_What to produce_:
Where in the records does the word "blocks" occur? Copy each line in which it does.
*** Input records Section Begins ***
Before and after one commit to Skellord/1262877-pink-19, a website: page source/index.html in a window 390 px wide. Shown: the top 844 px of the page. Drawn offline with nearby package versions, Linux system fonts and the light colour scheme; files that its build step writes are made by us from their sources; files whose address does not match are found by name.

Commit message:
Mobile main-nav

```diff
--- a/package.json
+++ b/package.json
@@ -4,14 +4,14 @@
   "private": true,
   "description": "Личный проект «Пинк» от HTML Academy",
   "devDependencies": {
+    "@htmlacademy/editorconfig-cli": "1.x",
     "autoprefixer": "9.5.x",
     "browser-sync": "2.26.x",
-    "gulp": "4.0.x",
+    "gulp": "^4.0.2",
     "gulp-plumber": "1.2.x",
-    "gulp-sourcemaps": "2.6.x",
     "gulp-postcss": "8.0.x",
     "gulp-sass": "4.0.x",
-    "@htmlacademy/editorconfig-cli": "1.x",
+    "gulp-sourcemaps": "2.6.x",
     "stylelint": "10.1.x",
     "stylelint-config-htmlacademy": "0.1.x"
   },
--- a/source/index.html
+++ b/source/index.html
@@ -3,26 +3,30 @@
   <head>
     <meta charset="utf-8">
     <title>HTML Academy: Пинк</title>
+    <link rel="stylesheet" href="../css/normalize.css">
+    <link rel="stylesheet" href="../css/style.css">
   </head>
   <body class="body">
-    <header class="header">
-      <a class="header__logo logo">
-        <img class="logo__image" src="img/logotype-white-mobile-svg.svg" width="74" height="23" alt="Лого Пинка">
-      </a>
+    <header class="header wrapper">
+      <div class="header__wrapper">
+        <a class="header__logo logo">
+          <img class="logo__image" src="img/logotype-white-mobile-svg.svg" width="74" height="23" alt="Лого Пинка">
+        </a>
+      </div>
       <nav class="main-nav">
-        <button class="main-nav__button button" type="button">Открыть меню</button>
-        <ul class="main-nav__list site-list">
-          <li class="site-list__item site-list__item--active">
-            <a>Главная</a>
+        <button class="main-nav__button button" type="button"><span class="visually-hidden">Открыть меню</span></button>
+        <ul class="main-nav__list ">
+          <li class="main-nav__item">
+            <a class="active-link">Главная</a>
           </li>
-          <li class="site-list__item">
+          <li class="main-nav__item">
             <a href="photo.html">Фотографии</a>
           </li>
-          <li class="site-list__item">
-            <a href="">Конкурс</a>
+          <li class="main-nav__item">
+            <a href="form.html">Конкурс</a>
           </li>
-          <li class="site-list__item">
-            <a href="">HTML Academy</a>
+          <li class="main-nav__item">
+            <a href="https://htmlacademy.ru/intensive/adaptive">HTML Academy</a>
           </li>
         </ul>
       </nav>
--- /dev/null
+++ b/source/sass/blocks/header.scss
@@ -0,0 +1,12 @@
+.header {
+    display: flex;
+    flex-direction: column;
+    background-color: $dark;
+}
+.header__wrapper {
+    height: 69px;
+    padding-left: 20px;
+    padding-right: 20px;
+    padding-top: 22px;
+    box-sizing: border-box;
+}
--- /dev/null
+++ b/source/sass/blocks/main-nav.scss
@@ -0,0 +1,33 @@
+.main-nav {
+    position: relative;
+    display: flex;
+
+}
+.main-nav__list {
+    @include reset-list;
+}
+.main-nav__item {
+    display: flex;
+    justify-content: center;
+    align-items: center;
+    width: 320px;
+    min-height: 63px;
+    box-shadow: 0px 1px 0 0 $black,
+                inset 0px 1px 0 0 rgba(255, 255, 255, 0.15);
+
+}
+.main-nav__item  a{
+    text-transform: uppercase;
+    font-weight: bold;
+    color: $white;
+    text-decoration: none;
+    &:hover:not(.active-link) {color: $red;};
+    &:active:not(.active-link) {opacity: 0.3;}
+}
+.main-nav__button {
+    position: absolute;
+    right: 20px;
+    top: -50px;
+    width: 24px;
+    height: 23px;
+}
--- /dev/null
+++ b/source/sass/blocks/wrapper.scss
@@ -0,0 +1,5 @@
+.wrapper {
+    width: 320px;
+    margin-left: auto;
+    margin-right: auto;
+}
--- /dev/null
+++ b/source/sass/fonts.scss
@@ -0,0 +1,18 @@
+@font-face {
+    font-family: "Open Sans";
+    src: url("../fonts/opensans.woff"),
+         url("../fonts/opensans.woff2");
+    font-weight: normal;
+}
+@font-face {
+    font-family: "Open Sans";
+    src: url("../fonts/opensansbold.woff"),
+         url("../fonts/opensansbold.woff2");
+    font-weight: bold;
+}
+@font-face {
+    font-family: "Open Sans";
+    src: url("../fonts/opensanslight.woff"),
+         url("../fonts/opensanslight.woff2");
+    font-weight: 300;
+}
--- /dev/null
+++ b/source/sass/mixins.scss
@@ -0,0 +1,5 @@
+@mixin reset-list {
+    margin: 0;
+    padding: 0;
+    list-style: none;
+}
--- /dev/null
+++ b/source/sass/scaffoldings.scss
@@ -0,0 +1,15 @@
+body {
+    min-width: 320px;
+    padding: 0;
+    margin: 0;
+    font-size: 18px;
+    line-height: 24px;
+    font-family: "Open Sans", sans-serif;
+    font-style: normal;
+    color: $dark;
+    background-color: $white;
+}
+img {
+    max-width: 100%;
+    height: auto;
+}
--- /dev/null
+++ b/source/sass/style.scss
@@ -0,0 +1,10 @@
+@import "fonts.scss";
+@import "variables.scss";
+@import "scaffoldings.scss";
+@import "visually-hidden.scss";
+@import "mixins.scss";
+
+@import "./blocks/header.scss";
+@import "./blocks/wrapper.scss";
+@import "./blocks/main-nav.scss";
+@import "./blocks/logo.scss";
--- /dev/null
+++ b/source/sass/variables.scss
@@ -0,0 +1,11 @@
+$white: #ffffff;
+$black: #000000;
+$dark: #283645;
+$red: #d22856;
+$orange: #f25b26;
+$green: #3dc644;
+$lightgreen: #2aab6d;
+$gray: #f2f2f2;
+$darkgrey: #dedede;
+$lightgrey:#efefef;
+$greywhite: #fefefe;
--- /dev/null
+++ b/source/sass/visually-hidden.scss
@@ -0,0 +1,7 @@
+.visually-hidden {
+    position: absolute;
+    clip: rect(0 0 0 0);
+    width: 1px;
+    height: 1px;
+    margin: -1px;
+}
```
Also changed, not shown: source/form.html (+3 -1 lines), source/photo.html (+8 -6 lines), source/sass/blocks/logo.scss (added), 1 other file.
*** Input records Section Ends ***
_Answer below_:
+++ b/source/sass/blocks/header.scss
+++ b/source/sass/blocks/main-nav.scss
+++ b/source/sass/blocks/wrapper.scss
+@import "./blocks/header.scss";
+@import "./blocks/wrapper.scss";
+@import "./blocks/main-nav.scss";
+@import "./blocks/logo.scss";
Also changed, not shown: source/form.html (+3 -1 lines), source/photo.html (+8 -6 lines), source/sass/blocks/logo.scss (added), 1 other file.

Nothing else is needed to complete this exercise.